Friday, November 19, 2010
Wearing of the Green/Tangled Up In Blue
You know, when I saw this trailer for the upcoming Green Lantern movie, I also got a chance to look at the most recent Tron: Legacy trailer as well. It was a strange experience. (Almost as strange as watching the re-vised/re-done trailer for the 1982 Tron movie done by DrewboiX)
Green Lantern was once summed up by a friend of mine as being a "Paladin with a magic ring that allowed him to cast Phantasmal Forces spells at will for as long as it was charged-up." I've kinda always liked that description, from an OD&D perspective. Other people have equated GL's power ring to an artifact the dispenses (Limited) Wish spells, but I've never really felt that was quite right. But it is close. The whole set-up for Green Lantern revolves around wish fulfilment in a very major way. The McGuffin--the Power Ring--let's this guy do anything that he can imagine i.e.visualize i.e. express meaningfully to the alien mechanism that is the Power Ring. In that respect it really is a lot like the Wish spell.
Watching these two trailers back to back during my mid-day break really got me to thinking about the perils of wish fulfilment. When you can do literally anything that you can imagine or desire, describe or express, then you need a good vocabularly and repertoire of ideas, images, even templates and models to work from--otherwise you're left babbling incoherently and manifesting a lot of amorphous blobs and half-formed ideas that don't really go anywhere.

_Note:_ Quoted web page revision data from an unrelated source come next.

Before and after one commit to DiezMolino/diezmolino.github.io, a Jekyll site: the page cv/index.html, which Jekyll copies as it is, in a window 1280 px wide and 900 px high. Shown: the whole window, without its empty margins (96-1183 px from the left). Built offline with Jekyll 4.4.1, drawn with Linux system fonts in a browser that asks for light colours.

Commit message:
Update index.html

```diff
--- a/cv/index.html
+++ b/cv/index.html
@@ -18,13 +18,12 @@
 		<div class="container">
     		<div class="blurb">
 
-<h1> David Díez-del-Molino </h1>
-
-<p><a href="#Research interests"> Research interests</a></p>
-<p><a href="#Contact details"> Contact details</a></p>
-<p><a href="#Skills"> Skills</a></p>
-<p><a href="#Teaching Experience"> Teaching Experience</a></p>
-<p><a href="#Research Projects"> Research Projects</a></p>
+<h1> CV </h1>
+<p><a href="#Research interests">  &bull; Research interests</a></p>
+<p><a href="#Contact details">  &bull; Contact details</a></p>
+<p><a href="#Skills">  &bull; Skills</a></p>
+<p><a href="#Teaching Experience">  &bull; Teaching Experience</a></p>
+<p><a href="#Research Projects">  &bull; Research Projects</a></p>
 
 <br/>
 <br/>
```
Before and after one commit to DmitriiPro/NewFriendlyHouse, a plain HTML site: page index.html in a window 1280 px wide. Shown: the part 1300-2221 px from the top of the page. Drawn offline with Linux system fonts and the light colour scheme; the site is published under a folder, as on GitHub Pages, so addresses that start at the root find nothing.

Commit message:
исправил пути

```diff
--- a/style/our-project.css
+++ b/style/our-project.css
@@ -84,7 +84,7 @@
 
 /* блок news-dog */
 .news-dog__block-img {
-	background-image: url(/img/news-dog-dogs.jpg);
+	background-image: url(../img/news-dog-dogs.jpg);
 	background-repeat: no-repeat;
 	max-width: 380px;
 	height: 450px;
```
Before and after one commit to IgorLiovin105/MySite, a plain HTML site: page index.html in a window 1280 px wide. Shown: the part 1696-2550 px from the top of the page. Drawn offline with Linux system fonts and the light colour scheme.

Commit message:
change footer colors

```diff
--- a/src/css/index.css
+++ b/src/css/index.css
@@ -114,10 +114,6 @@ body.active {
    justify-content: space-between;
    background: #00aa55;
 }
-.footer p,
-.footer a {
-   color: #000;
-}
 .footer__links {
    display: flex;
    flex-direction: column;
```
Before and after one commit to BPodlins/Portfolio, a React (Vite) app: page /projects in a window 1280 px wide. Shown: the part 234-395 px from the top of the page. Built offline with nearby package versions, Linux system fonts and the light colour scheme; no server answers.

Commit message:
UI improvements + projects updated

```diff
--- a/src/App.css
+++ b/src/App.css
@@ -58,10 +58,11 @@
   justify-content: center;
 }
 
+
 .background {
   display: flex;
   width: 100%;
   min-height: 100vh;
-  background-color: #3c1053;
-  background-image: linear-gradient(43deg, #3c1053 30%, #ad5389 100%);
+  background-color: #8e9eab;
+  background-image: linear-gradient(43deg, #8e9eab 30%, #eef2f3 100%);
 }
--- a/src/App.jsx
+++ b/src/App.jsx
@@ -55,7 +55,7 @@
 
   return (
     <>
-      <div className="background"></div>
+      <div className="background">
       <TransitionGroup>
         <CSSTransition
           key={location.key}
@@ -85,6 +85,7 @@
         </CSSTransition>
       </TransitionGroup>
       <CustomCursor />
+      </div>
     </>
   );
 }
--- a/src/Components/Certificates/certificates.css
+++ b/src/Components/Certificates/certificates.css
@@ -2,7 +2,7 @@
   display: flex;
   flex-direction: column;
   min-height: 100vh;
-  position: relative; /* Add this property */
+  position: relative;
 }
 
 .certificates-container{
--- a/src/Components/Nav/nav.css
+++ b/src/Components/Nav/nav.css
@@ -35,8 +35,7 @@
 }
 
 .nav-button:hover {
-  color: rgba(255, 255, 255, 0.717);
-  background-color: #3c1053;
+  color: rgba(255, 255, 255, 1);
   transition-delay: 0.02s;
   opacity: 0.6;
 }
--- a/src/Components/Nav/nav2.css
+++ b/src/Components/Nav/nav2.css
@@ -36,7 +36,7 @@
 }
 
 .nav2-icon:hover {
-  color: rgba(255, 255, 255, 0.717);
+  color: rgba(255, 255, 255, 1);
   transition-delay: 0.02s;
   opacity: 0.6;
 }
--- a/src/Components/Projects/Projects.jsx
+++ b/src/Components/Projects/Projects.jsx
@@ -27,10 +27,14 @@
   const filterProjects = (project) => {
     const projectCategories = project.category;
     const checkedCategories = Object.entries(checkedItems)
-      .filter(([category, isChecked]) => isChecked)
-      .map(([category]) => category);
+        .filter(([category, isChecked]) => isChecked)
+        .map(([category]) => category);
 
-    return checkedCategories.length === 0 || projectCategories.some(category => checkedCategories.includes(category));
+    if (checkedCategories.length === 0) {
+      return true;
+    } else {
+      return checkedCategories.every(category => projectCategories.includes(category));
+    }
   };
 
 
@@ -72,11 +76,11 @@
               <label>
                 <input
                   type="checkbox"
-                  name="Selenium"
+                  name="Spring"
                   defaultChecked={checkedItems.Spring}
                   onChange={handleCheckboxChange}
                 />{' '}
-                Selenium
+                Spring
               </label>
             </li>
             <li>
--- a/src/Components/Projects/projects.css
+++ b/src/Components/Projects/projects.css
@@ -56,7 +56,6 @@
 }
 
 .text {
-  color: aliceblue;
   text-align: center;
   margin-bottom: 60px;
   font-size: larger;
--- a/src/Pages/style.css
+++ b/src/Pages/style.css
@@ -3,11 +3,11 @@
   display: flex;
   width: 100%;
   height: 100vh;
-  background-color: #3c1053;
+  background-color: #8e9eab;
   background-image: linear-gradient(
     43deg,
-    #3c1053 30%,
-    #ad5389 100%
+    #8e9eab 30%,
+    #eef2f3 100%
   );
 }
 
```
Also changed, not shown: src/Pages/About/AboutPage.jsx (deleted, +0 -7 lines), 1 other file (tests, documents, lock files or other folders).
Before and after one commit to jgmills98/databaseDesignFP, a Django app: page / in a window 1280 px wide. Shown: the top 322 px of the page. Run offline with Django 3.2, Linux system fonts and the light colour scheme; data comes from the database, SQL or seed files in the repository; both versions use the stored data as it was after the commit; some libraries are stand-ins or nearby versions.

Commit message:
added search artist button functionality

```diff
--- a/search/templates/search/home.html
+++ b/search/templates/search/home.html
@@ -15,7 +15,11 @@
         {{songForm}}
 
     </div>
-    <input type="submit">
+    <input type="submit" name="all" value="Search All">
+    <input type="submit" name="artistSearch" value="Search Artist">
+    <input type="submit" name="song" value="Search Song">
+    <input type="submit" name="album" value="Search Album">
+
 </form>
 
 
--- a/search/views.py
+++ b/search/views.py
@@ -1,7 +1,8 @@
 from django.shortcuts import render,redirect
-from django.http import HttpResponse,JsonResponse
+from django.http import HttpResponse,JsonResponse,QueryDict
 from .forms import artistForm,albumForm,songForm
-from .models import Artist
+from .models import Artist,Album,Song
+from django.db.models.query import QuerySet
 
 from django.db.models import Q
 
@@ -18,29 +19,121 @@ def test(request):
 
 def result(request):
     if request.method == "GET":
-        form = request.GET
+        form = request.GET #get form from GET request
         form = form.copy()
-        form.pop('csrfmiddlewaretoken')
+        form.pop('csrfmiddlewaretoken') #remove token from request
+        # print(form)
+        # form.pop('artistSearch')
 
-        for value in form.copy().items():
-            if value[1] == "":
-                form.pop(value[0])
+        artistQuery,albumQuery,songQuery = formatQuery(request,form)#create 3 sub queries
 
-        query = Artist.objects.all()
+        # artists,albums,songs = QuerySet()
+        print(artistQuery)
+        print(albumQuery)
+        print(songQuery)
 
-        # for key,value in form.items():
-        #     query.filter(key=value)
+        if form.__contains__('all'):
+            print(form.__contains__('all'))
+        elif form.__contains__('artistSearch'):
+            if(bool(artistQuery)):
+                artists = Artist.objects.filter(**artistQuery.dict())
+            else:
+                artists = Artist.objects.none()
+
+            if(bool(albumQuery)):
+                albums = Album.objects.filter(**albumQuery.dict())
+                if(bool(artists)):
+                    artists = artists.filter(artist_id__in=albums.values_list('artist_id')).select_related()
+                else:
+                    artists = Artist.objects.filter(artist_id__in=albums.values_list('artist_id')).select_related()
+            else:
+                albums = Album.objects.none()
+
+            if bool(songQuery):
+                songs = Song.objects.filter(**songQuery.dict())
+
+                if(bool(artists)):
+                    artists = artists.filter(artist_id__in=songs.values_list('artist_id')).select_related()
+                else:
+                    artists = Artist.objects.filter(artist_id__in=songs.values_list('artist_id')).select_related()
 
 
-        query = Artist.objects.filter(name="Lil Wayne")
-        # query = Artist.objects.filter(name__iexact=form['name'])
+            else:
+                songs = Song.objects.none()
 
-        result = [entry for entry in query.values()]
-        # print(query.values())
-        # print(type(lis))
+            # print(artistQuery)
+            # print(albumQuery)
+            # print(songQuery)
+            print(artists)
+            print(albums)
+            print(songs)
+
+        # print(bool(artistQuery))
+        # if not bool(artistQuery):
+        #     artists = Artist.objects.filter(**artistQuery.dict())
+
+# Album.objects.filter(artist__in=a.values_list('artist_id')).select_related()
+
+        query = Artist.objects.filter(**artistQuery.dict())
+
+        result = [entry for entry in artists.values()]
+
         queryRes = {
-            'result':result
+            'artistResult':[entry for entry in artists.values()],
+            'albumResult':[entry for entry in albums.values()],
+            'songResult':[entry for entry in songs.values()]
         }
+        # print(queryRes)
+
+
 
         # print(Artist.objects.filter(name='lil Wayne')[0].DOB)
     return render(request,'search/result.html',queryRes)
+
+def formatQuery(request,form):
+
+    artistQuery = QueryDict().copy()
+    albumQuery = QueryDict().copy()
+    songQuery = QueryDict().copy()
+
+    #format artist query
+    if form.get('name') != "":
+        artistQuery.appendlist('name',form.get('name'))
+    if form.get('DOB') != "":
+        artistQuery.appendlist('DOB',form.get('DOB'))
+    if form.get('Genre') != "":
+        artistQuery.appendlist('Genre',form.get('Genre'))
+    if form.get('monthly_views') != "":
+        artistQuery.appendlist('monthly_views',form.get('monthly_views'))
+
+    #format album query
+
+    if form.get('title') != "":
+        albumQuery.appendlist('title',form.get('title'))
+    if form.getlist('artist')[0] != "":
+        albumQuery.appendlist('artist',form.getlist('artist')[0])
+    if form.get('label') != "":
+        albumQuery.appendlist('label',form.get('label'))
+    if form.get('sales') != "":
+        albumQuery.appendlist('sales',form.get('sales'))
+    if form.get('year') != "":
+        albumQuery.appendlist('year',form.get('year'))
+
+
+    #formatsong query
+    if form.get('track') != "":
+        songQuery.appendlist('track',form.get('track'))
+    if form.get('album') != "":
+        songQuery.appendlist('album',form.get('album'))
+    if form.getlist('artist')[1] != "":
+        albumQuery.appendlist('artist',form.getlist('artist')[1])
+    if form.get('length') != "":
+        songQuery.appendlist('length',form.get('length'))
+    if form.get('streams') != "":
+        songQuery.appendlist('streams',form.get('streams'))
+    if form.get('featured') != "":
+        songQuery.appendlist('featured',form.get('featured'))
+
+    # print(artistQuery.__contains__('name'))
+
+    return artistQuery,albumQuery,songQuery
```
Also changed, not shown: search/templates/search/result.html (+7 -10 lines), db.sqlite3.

You can build an incredible empire of the mind and retreat/withdraw deep inside it and live out your existence caught-up in the neverending pageantry that spills forth from your psyche, like Bridges' character in the Tron movies, but in the end, if you are the main determiner of what happens, how it happens, and what comes next...sooner or later you're going to run out of ideas, unless you set up some means for you to refresh your personal reservoir of creativity, imagination, and intellectual raw-materials.
If Green Lantern is sort of like a Paladin (whether you think he's an asshat when he's in a citadel, or not), then Flynn is a lot like the Fisher King caught-up within the spectacle of a nanotech faux-paradise.
As I develop the Fountains for Riskail, and the Isoclaves and Inner Precincts of the High Families as well, this process of unbridled wish fulfilment, inevitable burnout and necessary personal renewal--the very root and core of so many mythos and hero-journeys--really jumped off of the screen and smacked me rght between the eyes. In a good way.